## Assignment
Quote the whole listing word for word. Do not include the pictures.
Start of Raw data
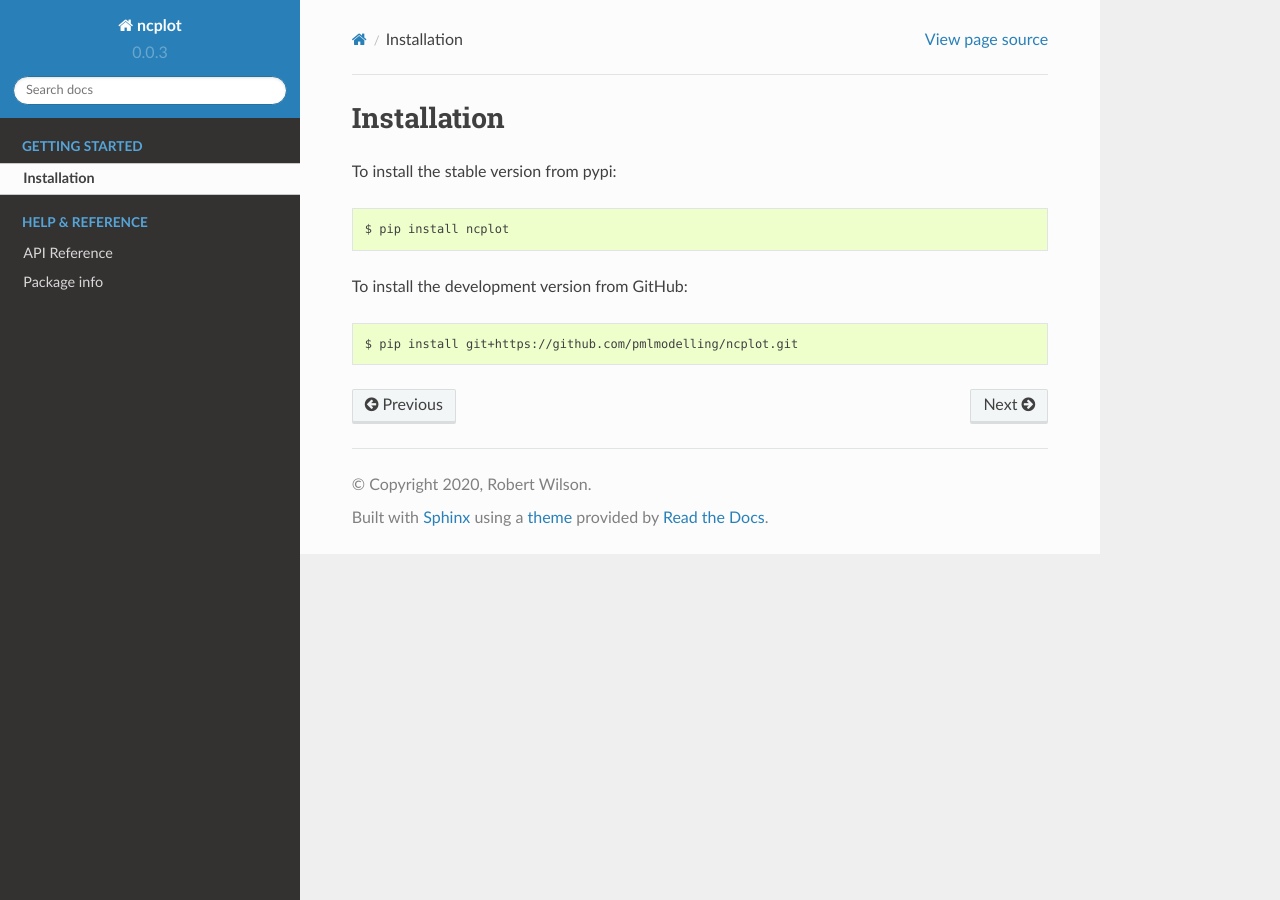
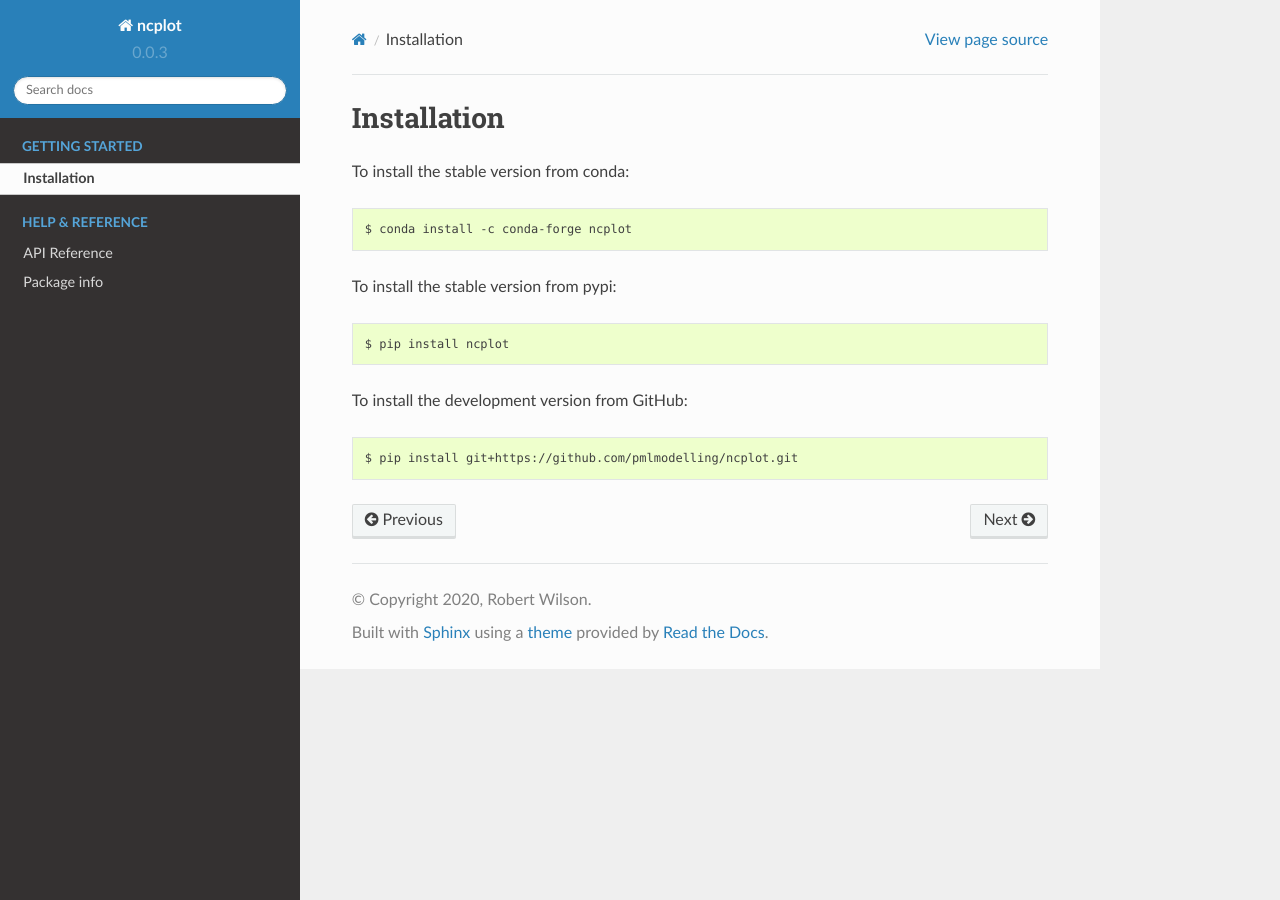
Before and after one commit to pmlmodelling/ncplot, a Sphinx documentation site: the page built from docs/source/installing.rst, in a window 1280 px wide. Built offline with Sphinx 7.4.7 and the Read the Docs theme 2.0.0, drawn with Linux system fonts in a browser that asks for light colours; pages that are not in the unit, such as notebooks, are missing from menus.

Commit message:
add conda install info

```diff
--- a/docs/source/installing.rst
+++ b/docs/source/installing.rst
@@ -3,13 +3,15 @@
 Installation
 ============
 
+To install the stable version from conda::
+
+   $ conda install -c conda-forge ncplot
 
 To install the stable version from pypi::
 
    $ pip install ncplot
 
 
-
 To install the development version from GitHub::
 
    $ pip install git+https://github.com/pmlmodelling/ncplot.git
```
End of Raw data
## Result
Before and after one commit to pmlmodelling/ncplot, a Sphinx documentation site: the page built from docs/source/installing.rst, in a window 1280 px wide. Built offline with Sphinx 7.4.7 and the Read the Docs theme 2.0.0, drawn with Linux system fonts in a browser that asks for light colours; pages that are not in the unit, such as notebooks, are missing from menus.

Commit message:
add conda install info

```diff
--- a/docs/source/installing.rst
+++ b/docs/source/installing.rst
@@ -3,13 +3,15 @@
 Installation
 ============
 
+To install the stable version from conda::
+
+   $ conda install -c conda-forge ncplot
 
 To install the stable version from pypi::
 
    $ pip install ncplot
 
 
-
 To install the development version from GitHub::
 
    $ pip install git+https://github.com/pmlmodelling/ncplot.git
```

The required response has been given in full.